He was ranked No.44, and no lower ranked player had won here since Gustavo Kuerten (then No.66) in 1997. He was unseeded. And for the first two sets he played like an impostor. No player ever has lost the first set of a French final 6-0 and won. Gaudio does not know that statistic but he must feel it.

Late into the second set, completely overwhelmed, he was feeling the agony of public embarrassment. "I was suffering too much", said Gaudio later. "I was telling my coach that I want to leave, I don't want to be here. I prefer to lose in the first round and to not be here in the final and making this, you know?" This idiot of himself?

We will never quite know what happened to Gaudio, how he suddenly found strength of character, how he abruptly shrugged off adversity, how he rediscovered his lost game, because the processes of the human mind are unfathomable and often beyond articulation.
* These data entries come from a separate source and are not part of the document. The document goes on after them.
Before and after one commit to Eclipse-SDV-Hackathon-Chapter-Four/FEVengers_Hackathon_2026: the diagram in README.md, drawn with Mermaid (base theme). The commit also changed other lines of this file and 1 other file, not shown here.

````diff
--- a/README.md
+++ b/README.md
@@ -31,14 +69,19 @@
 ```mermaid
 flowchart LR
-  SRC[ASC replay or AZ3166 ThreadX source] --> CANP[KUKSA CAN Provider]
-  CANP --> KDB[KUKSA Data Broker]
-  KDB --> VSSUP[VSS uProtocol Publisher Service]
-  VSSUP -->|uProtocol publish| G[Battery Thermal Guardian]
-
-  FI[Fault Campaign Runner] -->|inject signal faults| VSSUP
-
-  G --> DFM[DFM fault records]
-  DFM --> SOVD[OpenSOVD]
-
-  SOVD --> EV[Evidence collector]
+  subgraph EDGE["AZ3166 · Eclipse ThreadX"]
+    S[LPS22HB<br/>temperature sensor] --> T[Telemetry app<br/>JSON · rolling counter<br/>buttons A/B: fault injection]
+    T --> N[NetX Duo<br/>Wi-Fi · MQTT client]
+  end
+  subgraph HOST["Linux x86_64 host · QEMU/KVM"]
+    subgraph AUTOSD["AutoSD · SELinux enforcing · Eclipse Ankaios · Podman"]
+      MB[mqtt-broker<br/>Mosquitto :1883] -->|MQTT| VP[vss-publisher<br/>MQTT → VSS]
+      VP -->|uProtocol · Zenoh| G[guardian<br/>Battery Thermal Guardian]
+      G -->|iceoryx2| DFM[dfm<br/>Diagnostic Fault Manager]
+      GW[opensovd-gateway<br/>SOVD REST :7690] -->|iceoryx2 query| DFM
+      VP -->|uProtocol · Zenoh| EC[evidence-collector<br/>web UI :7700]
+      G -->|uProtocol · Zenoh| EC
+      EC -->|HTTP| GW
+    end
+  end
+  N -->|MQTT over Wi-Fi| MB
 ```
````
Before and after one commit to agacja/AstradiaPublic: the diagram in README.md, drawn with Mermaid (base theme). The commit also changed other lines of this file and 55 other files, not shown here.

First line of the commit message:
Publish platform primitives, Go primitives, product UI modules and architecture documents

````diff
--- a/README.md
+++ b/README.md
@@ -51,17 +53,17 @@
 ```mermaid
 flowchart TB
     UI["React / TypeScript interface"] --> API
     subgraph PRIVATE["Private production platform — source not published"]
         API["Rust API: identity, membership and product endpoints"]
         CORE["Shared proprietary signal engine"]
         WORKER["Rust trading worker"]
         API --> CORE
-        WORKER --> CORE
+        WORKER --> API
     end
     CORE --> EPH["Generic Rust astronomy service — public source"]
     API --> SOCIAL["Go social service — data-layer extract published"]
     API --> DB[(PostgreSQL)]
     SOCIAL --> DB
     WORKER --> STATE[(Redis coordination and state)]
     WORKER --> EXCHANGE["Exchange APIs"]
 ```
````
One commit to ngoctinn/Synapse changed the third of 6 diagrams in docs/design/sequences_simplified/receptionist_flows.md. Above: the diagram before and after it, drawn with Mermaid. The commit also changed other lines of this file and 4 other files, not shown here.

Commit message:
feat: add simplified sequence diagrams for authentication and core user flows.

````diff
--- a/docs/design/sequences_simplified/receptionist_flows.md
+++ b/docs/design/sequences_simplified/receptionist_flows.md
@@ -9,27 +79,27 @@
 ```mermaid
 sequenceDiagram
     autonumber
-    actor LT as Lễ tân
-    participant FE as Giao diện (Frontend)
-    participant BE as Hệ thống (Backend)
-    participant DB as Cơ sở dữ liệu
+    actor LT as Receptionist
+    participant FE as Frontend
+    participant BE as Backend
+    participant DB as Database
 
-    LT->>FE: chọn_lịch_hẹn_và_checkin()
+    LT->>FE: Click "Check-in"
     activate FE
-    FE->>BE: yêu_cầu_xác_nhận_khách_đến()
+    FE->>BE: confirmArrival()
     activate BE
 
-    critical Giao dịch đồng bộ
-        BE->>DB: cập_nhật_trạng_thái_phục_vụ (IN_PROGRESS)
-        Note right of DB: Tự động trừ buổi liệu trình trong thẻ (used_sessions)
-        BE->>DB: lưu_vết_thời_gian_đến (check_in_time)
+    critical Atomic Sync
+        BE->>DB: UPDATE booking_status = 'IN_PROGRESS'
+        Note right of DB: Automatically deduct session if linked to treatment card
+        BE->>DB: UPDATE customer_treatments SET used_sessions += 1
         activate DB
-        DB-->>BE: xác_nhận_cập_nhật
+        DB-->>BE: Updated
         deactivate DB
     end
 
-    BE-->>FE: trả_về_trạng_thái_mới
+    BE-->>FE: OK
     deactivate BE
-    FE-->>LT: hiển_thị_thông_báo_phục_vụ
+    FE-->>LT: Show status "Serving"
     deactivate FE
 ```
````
When the crowd started its wave, and screamed its support, he says he relaxed, began to "enjoy it more". It's the best explanation he could find that day.

In the end, even Gaudio, fashioner of the miracle, could not quite comprehend what he had accomplished. So he said: "I will have to calm down and go to my hotel, lie on my bed, and just think what I have done". Maybe he will have thought of his extraordinary journey, from sporting hell to heaven. Of a dream finally lived. And maybe then, he too will have, alone in his room, begun to weep. For the man he was and the player he has become.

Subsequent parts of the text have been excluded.